In addition to that, Weick and Quinn talk about an emerging “Third Order of Change … that basically questions the adequacy of schemas themselves and argues for direct exposure to the ‘ground for conceptual understanding’.” (1990 , p. 368) The author of this paper challenges Weick and Quinn ’s terminology: Weick and Quinn refer to Bateson who does not discuss change as contextualized by Weick and Quinn , but “double-loop learning” as applied to the organization by Argyris and Schön (1978 , p. 18)—who, themselves, refer to Bateson (1972 , p. 199) and his transfer of the psychological concept of “double-bind” to a concept of first- and second order change. While Bateson clearly relates learning and change, the “double-bind” is used by Bateson entirely in the context of learning, and not, as Weick and Quinn understand, in the context of change.
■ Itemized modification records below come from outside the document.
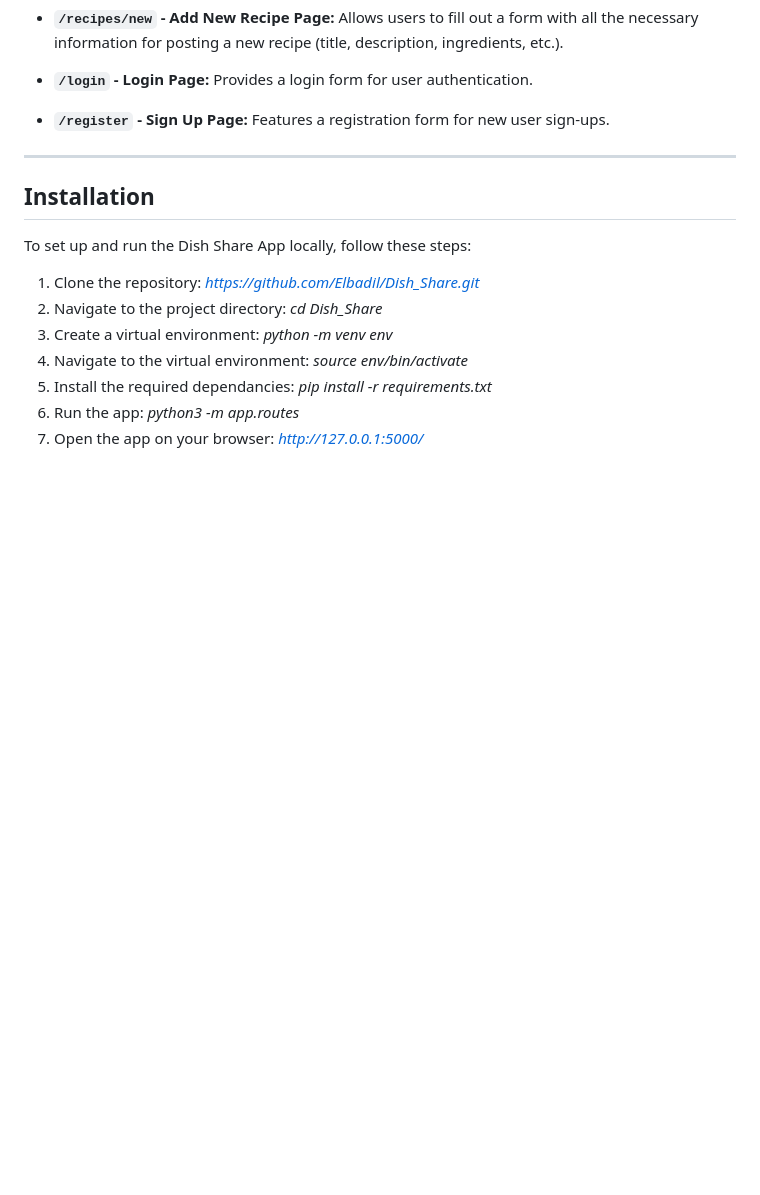
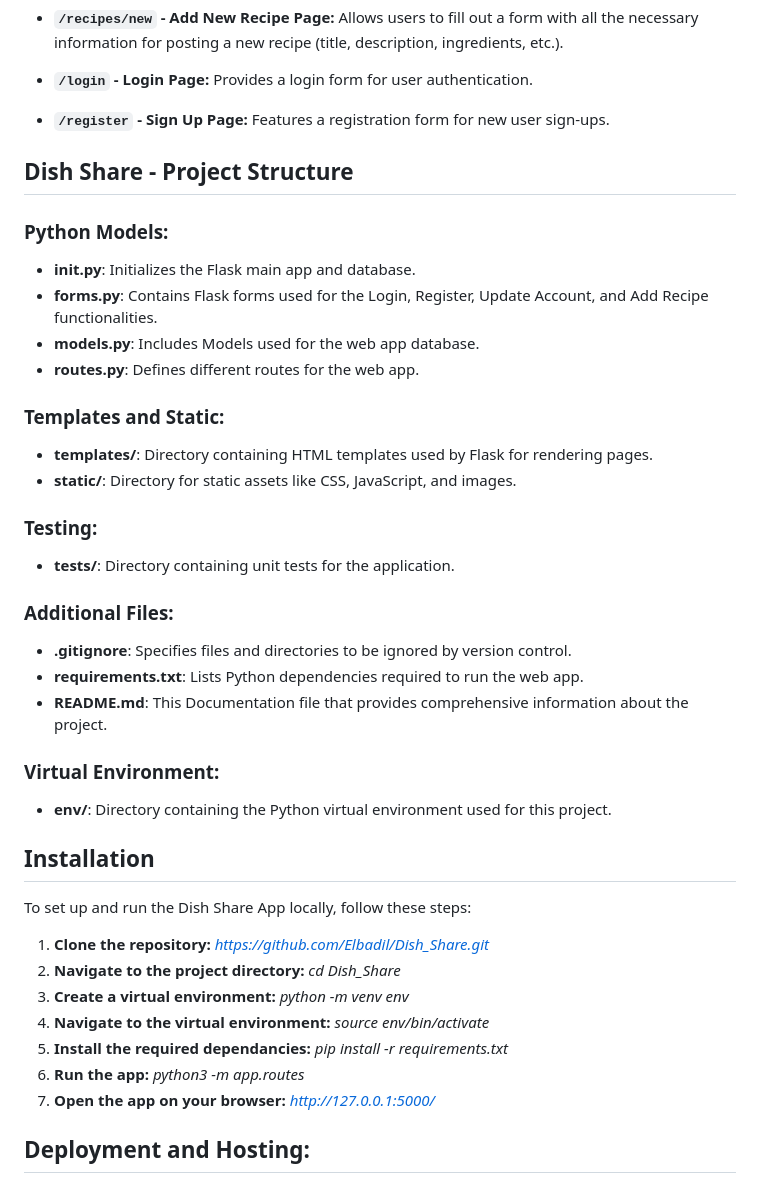
Before and after one commit to Elbadil/Dish_Share, a Markdown page: README.md, the part around one of its changes. Drawn GitHub-style; blank space fills up the shorter version.

Commit message:
Project Structure

```diff
--- a/README.md
+++ b/README.md
@@ -66,17 +62,39 @@ The front-end of Dish Share, built using **HTML**, **CSS**, and **Javascript**.
 - **`/register` - Sign Up Page:**
   Features a registration form for new user sign-ups.
 
----
+## Dish Share - Project Structure
+### Python Models:
+   - **__init__.py**: Initializes the Flask main app and database.
+   - **forms.py**: Contains Flask forms used for the Login, Register, Update Account, and Add Recipe functionalities.
+   - **models.py**: Includes Models used for the web app database.
+   - **routes.py**: Defines different routes for the web app.
+
+### Templates and Static:
+   - **templates/**: Directory containing HTML templates used by Flask for rendering pages.
+   - **static/**: Directory for static assets like CSS, JavaScript, and images.
+
+### Testing:
+   - **tests/**: Directory containing unit tests for the application.
+
+### Additional Files:
+   - **.gitignore**: Specifies files and directories to be ignored by version control.
+   - **requirements.txt**: Lists Python dependencies required to run the web app.
+   - **README.md**: This Documentation file that provides comprehensive information about the project.
+
+### Virtual Environment:
+   - **env/**: Directory containing the Python virtual environment used for this project.
 
 ## Installation
 To set up and run the Dish Share App locally, follow these steps:
-   1. Clone the repository: *https://github.com/Elbadil/Dish_Share.git*
-   2. Navigate to the project directory: *cd Dish_Share*
-   3. Create a virtual environment: *python -m venv env*
-   4. Navigate to the virtual environment: *source env/bin/activate*
-   5. Install the required dependancies: *pip install -r requirements.txt*
-   6. Run the app: *python3 -m app.routes*
-   7. Open the app on your browser: *http://127.0.0.1:5000/*
+   1. **Clone the repository:** *https://github.com/Elbadil/Dish_Share.git*
+   2. **Navigate to the project directory:** *cd Dish_Share*
+   3. **Create a virtual environment:** *python -m venv env*
+   4. **Navigate to the virtual environment:** *source env/bin/activate*
+   5. **Install the required dependancies:** *pip install -r requirements.txt*
+   6. **Run the app:** *python3 -m app.routes*
+   7. **Open the app on your browser:** *http://127.0.0.1:5000/*
+
+## Deployment and Hosting:
 
 <!-- 1. **Database Setup:**
    - Created a MySQL database and user to store web app data.
```
Also changed, not shown: other parts of README.md (+0 -4 lines).
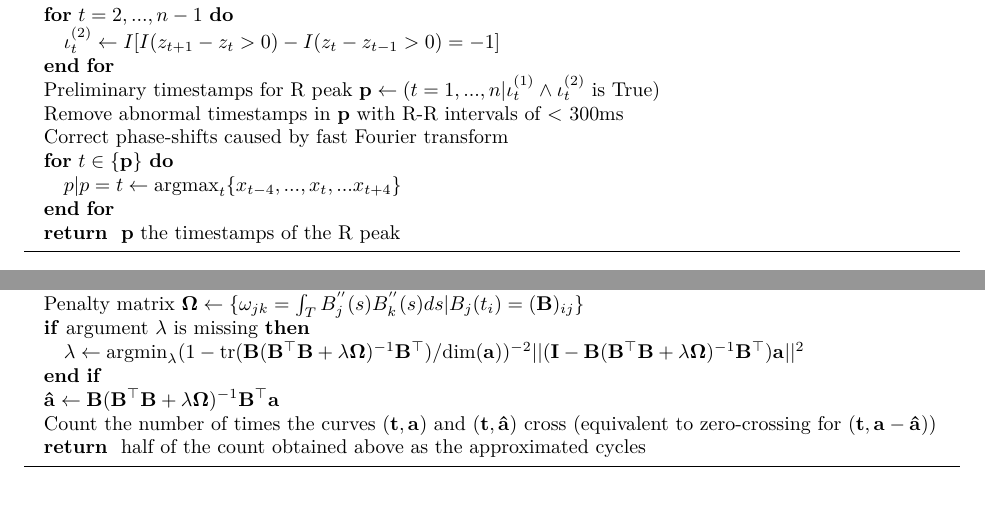
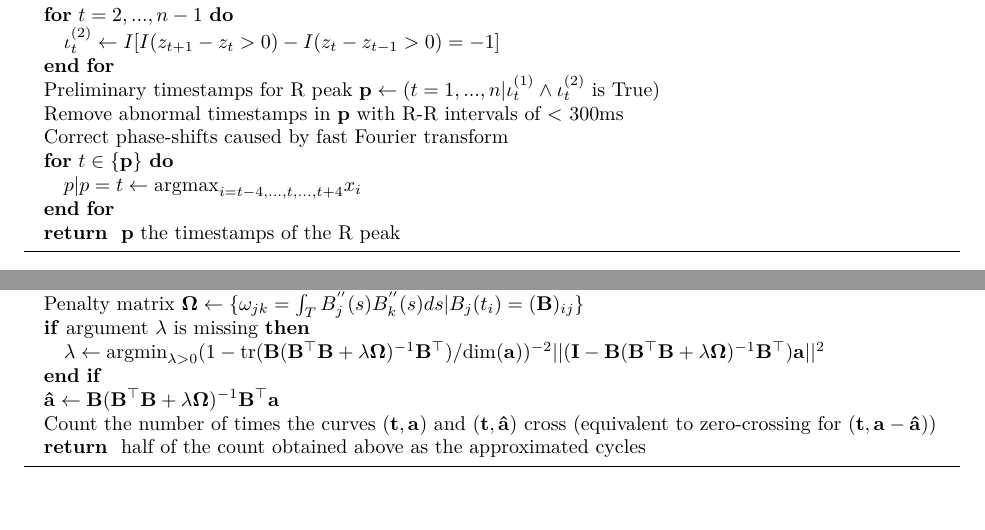
Before and after one commit to szmsu2011/comp90072, an R Markdown document (report/report.Rmd): two parts of page 3 of 7, joined at a grey line, cut so that both start at the same text. The pictures show the output file report/report.pdf that the author committed with the source.

Commit message:
corrected some notation error

```diff
--- a/report/report.Rmd
+++ b/report/report.Rmd
@@ -124,7 +124,7 @@ The ECG signal does not provide the heart rate directly. Instead, it is a time s
 \STATE Remove abnormal timestamps in $\mathbf{p}$ with R-R intervals of < 300ms
 \STATE Correct phase-shifts caused by fast Fourier transform
 \FOR{$t \in \{\mathbf{p}\}$}
-\STATE $p | p = t \leftarrow \text{argmax}_t\{x_{t - 4}, ..., x_t, ... x_{t + 4}\}$
+\STATE $p | p = t \leftarrow \text{argmax}_{i = t - 4, ..., t, ..., t + 4} x_i$
 \ENDFOR
 \RETURN $\mathbf{p}$ the timestamps of the R peak
 \end{algorithmic}
@@ -152,7 +152,7 @@ The ECG signal does not provide the heart rate directly. Instead, it is a time s
 \STATE Construct B-spline bases $\mathbf{B}$ derived from natural cubic spline bases about all possible knots of $\mathbf{t}$
 \STATE Penalty matrix $\boldsymbol{\Omega} \leftarrow \{\omega_{jk} = \int_T {B_j^{''}(s)B_k^{''}(s)}ds | B_j(t_i) = (\mathbf{B})_{ij}\}$
 \IF{argument $\lambda$ is missing}
-\STATE $\lambda \leftarrow \text{argmin}_\lambda (1 - \text{tr}(\mathbf{B}(\mathbf{B}^\top\mathbf{B} + \lambda\boldsymbol{\Omega})^{-1}\mathbf{B}^\top) / \text{dim}(\mathbf{a}))^{-2}||(\mathbf{I} - \mathbf{B}(\mathbf{B}^\top\mathbf{B} + \lambda\boldsymbol{\Omega})^{-1}\mathbf{B}^\top)\mathbf{a}||^2$
+\STATE $\lambda \leftarrow \text{argmin}_{\lambda > 0} (1 - \text{tr}(\mathbf{B}(\mathbf{B}^\top\mathbf{B} + \lambda\boldsymbol{\Omega})^{-1}\mathbf{B}^\top) / \text{dim}(\mathbf{a}))^{-2}||(\mathbf{I} - \mathbf{B}(\mathbf{B}^\top\mathbf{B} + \lambda\boldsymbol{\Omega})^{-1}\mathbf{B}^\top)\mathbf{a}||^2$
 \ENDIF
 \STATE $\mathbf{\hat{a}} \leftarrow \mathbf{B}(\mathbf{B}^\top\mathbf{B} + \lambda\boldsymbol{\Omega})^{-1}\mathbf{B}^\top\mathbf{a}$
 \STATE Count the number of times the curves $(\mathbf{t}, \mathbf{a})$ and $(\mathbf{t}, \mathbf{\hat{a}})$ cross (equivalent to zero-crossing for $(\mathbf{t}, \mathbf{a} - \mathbf{\hat{a}})$)
```
Also changed, not shown: report/report.pdf, report/report.tex, report/report_files/figure-latex/ecg-noise-1.pdf, report/report_files/figure-latex/train-1.pdf.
These concepts are of different conceptual levels and kinds, and only losely related through Bateson ’s work on systems theory.
3 . T. Patel and C. Patel reject the idea of a corporate culture being homogenous, and a given and discuss “four kinds of learning cultures and the role they play during each phase of the innovation process.” (2008 , ibd.)
4 .While these technologies may be technically straightforward for the established firms, they are efficient at an upward vision sustaining high performance and high margins and fail at adownward vision on disruptive innovations that are typically cheaper, provide for lower margins and do not meet the current customer’s requirements until it is too late (Christensen, 1997 , p. 12).
5 .Independent of an actually innovation at hand, these findings provide, on a meta level, for a sufficiently strong “sense of urgency” (Kotter, 2007 , p. 97) to engage in an organizational changeprocess—e.g., following Kotter —that transforms the company in a way that it allows for greater flexibility because that has been sufficiently demonstrated to be the only sustainable way for firms to survive in a context of disruptive innovation.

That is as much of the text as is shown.